__Your assignment__
Find each line in the records below that contains the word "append", and copy it out.

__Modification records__
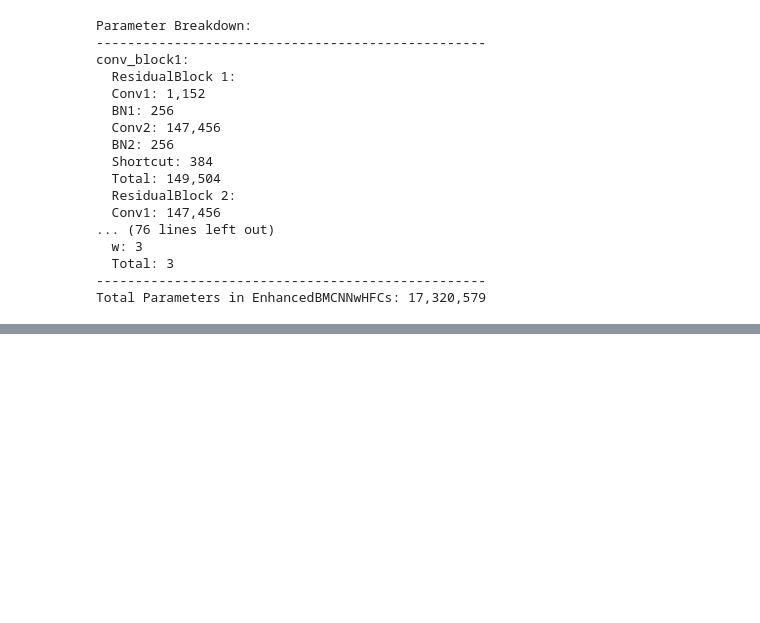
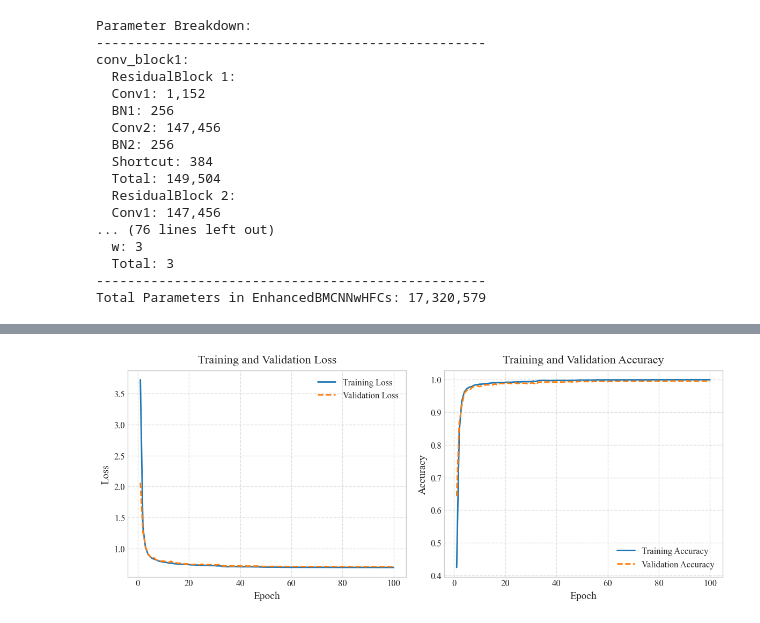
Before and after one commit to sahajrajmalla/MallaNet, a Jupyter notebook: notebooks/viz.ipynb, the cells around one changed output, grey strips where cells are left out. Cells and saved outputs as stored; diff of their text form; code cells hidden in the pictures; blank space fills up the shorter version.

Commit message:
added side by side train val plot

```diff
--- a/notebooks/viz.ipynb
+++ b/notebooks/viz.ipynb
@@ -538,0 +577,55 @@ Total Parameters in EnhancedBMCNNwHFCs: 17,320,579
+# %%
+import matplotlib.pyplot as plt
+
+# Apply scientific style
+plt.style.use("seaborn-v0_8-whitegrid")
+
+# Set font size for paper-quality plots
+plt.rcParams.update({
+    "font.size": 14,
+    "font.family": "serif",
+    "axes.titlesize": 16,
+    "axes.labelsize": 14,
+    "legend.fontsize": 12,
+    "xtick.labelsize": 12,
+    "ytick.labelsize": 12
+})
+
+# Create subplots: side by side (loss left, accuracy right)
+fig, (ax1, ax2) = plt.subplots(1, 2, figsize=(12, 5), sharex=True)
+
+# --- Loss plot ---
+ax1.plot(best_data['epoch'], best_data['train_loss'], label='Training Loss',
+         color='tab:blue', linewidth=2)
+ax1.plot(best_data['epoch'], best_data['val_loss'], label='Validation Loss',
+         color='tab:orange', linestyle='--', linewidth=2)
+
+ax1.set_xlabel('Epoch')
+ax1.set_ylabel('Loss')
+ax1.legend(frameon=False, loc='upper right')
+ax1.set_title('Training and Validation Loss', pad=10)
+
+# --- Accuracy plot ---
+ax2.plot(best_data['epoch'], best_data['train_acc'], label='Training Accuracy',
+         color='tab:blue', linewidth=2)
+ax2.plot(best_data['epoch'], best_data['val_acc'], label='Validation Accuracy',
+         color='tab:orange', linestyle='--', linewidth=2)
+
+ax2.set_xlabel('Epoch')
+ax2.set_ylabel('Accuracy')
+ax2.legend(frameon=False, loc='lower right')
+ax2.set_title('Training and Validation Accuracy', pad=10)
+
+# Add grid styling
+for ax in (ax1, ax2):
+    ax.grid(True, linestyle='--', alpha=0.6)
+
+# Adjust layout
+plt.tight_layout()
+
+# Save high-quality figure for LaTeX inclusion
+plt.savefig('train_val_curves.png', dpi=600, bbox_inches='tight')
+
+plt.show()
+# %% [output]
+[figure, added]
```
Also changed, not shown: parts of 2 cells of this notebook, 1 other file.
==
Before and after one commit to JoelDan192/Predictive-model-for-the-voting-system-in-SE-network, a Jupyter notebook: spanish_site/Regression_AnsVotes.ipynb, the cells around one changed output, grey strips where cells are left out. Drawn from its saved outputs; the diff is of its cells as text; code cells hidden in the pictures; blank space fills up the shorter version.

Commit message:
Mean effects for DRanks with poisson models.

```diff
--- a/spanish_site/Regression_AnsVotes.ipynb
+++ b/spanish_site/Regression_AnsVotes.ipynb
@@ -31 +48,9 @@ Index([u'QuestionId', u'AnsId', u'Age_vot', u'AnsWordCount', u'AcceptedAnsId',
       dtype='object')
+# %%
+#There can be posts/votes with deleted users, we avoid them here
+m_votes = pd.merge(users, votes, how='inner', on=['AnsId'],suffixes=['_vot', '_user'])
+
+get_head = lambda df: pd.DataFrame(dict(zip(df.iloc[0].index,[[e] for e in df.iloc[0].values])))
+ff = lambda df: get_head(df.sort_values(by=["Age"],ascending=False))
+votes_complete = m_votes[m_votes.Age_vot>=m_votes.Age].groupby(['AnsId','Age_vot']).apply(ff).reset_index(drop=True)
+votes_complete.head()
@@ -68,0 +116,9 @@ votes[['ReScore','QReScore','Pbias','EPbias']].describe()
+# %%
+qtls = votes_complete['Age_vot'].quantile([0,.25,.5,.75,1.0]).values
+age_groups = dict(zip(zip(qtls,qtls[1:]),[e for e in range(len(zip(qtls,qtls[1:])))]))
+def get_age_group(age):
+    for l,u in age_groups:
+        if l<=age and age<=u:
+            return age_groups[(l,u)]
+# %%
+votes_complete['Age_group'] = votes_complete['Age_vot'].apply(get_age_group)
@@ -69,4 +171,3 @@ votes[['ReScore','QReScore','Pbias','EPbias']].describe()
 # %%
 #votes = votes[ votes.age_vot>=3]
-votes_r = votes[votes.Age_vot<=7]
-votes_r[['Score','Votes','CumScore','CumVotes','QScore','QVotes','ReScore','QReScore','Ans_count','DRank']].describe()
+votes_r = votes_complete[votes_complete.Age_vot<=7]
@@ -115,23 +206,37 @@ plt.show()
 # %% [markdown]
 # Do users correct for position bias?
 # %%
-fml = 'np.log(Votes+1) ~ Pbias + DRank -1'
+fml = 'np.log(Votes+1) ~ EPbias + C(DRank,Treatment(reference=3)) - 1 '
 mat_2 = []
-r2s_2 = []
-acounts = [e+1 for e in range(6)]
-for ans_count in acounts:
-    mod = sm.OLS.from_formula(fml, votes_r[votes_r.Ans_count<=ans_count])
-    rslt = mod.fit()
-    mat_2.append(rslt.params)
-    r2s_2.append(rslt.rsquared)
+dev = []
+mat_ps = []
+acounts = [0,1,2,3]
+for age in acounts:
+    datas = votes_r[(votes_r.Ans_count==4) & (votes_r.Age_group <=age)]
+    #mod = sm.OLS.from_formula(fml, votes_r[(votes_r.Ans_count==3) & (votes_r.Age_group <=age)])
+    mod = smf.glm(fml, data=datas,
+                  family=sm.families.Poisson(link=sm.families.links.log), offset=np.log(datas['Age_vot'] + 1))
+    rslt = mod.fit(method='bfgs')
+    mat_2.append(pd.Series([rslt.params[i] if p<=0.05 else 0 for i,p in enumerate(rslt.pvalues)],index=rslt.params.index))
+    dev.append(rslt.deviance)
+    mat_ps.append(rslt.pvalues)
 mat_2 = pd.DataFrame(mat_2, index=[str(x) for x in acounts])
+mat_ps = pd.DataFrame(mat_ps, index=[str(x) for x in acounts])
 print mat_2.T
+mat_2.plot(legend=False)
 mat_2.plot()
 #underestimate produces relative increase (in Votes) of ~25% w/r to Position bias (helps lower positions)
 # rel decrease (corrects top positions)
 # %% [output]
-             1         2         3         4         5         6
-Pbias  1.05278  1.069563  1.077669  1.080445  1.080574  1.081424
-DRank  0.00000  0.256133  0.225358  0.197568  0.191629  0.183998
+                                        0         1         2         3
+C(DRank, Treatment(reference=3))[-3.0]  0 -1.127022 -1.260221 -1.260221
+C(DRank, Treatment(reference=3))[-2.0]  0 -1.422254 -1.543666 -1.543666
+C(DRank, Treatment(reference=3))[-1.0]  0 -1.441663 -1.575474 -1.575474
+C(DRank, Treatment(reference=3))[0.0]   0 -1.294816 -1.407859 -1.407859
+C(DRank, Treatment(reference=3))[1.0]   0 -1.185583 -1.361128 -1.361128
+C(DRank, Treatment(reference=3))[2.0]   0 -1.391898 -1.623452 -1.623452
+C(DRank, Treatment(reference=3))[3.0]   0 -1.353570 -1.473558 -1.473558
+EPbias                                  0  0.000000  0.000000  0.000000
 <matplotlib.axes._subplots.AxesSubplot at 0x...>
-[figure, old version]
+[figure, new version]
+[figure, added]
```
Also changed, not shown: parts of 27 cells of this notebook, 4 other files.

__Reply to the task__
-    mat_2.append(rslt.params)
-    r2s_2.append(rslt.rsquared)
+    mat_2.append(pd.Series([rslt.params[i] if p<=0.05 else 0 for i,p in enumerate(rslt.pvalues)],index=rslt.params.index))
+    dev.append(rslt.deviance)
+    mat_ps.append(rslt.pvalues)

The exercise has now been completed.